- _Activity_:
Write out the complete data exactly as written.

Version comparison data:

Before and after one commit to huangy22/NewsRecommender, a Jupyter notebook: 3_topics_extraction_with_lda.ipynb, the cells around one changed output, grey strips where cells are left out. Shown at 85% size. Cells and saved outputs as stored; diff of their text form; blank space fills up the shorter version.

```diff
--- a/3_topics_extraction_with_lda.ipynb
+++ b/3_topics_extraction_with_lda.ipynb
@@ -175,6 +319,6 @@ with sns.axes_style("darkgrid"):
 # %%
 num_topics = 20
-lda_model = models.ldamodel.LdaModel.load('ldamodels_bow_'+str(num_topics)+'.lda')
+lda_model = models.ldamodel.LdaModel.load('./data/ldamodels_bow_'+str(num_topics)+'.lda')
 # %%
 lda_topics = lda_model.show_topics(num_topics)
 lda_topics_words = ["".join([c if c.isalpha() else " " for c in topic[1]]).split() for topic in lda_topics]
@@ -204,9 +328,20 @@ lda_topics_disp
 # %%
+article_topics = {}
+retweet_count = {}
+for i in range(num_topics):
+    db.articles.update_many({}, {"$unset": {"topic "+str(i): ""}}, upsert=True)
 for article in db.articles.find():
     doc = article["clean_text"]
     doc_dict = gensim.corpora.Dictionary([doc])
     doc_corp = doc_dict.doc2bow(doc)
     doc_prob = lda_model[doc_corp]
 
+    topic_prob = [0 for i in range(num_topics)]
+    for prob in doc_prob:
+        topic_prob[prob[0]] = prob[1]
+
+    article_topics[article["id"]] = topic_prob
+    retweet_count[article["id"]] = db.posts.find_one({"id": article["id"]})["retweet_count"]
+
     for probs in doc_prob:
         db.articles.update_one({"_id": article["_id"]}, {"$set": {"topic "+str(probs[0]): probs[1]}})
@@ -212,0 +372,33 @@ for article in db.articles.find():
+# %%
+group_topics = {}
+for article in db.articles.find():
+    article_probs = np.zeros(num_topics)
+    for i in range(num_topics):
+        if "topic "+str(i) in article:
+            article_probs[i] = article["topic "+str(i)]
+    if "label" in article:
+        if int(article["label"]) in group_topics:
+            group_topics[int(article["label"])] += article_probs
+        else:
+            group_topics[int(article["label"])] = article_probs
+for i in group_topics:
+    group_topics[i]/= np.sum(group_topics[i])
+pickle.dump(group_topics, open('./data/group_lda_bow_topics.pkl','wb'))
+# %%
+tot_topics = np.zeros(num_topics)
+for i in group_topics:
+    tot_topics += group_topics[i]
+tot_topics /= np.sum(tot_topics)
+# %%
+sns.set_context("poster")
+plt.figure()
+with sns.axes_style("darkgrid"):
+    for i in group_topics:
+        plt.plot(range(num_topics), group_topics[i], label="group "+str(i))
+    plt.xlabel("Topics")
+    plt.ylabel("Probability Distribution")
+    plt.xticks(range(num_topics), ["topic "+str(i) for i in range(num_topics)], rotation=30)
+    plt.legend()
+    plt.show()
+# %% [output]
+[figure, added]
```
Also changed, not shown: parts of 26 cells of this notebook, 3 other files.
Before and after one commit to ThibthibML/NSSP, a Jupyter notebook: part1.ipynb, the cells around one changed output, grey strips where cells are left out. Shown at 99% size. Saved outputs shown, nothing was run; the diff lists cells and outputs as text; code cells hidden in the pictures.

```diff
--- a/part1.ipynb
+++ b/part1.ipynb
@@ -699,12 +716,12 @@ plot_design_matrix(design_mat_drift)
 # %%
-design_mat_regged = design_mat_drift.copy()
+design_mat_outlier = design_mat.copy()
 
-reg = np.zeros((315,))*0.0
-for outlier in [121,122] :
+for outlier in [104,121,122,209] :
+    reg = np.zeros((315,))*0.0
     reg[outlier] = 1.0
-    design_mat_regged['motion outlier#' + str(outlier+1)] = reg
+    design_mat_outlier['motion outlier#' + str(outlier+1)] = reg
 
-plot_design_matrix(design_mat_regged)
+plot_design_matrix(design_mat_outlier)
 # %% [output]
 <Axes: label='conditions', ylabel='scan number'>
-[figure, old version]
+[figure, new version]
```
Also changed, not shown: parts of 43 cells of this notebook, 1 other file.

- _Answer to the exercise_:
Before and after one commit to huangy22/NewsRecommender, a Jupyter notebook: 3_topics_extraction_with_lda.ipynb, the cells around one changed output, grey strips where cells are left out. Shown at 85% size. Cells and saved outputs as stored; diff of their text form; blank space fills up the shorter version.

```diff
--- a/3_topics_extraction_with_lda.ipynb
+++ b/3_topics_extraction_with_lda.ipynb
@@ -175,6 +319,6 @@ with sns.axes_style("darkgrid"):
 # %%
 num_topics = 20
-lda_model = models.ldamodel.LdaModel.load('ldamodels_bow_'+str(num_topics)+'.lda')
+lda_model = models.ldamodel.LdaModel.load('./data/ldamodels_bow_'+str(num_topics)+'.lda')
 # %%
 lda_topics = lda_model.show_topics(num_topics)
 lda_topics_words = ["".join([c if c.isalpha() else " " for c in topic[1]]).split() for topic in lda_topics]
@@ -204,9 +328,20 @@ lda_topics_disp
 # %%
+article_topics = {}
+retweet_count = {}
+for i in range(num_topics):
+    db.articles.update_many({}, {"$unset": {"topic "+str(i): ""}}, upsert=True)
 for article in db.articles.find():
     doc = article["clean_text"]
     doc_dict = gensim.corpora.Dictionary([doc])
     doc_corp = doc_dict.doc2bow(doc)
     doc_prob = lda_model[doc_corp]
 
+    topic_prob = [0 for i in range(num_topics)]
+    for prob in doc_prob:
+        topic_prob[prob[0]] = prob[1]
+
+    article_topics[article["id"]] = topic_prob
+    retweet_count[article["id"]] = db.posts.find_one({"id": article["id"]})["retweet_count"]
+
     for probs in doc_prob:
         db.articles.update_one({"_id": article["_id"]}, {"$set": {"topic "+str(probs[0]): probs[1]}})
@@ -212,0 +372,33 @@ for article in db.articles.find():
+# %%
+group_topics = {}
+for article in db.articles.find():
+    article_probs = np.zeros(num_topics)
+    for i in range(num_topics):
+        if "topic "+str(i) in article:
+            article_probs[i] = article["topic "+str(i)]
+    if "label" in article:
+        if int(article["label"]) in group_topics:
+            group_topics[int(article["label"])] += article_probs
+        else:
+            group_topics[int(article["label"])] = article_probs
+for i in group_topics:
+    group_topics[i]/= np.sum(group_topics[i])
+pickle.dump(group_topics, open('./data/group_lda_bow_topics.pkl','wb'))
+# %%
+tot_topics = np.zeros(num_topics)
+for i in group_topics:
+    tot_topics += group_topics[i]
+tot_topics /= np.sum(tot_topics)
+# %%
+sns.set_context("poster")
+plt.figure()
+with sns.axes_style("darkgrid"):
+    for i in group_topics:
+        plt.plot(range(num_topics), group_topics[i], label="group "+str(i))
+    plt.xlabel("Topics")
+    plt.ylabel("Probability Distribution")
+    plt.xticks(range(num_topics), ["topic "+str(i) for i in range(num_topics)], rotation=30)
+    plt.legend()
+    plt.show()
+# %% [output]
+[figure, added]
```
Also changed, not shown: parts of 26 cells of this notebook, 3 other files.
Before and after one commit to ThibthibML/NSSP, a Jupyter notebook: part1.ipynb, the cells around one changed output, grey strips where cells are left out. Shown at 99% size. Saved outputs shown, nothing was run; the diff lists cells and outputs as text; code cells hidden in the pictures.

```diff
--- a/part1.ipynb
+++ b/part1.ipynb
@@ -699,12 +716,12 @@ plot_design_matrix(design_mat_drift)
 # %%
-design_mat_regged = design_mat_drift.copy()
+design_mat_outlier = design_mat.copy()
 
-reg = np.zeros((315,))*0.0
-for outlier in [121,122] :
+for outlier in [104,121,122,209] :
+    reg = np.zeros((315,))*0.0
     reg[outlier] = 1.0
-    design_mat_regged['motion outlier#' + str(outlier+1)] = reg
+    design_mat_outlier['motion outlier#' + str(outlier+1)] = reg
 
-plot_design_matrix(design_mat_regged)
+plot_design_matrix(design_mat_outlier)
 # %% [output]
 <Axes: label='conditions', ylabel='scan number'>
-[figure, old version]
+[figure, new version]
```
Also changed, not shown: parts of 43 cells of this notebook, 1 other file.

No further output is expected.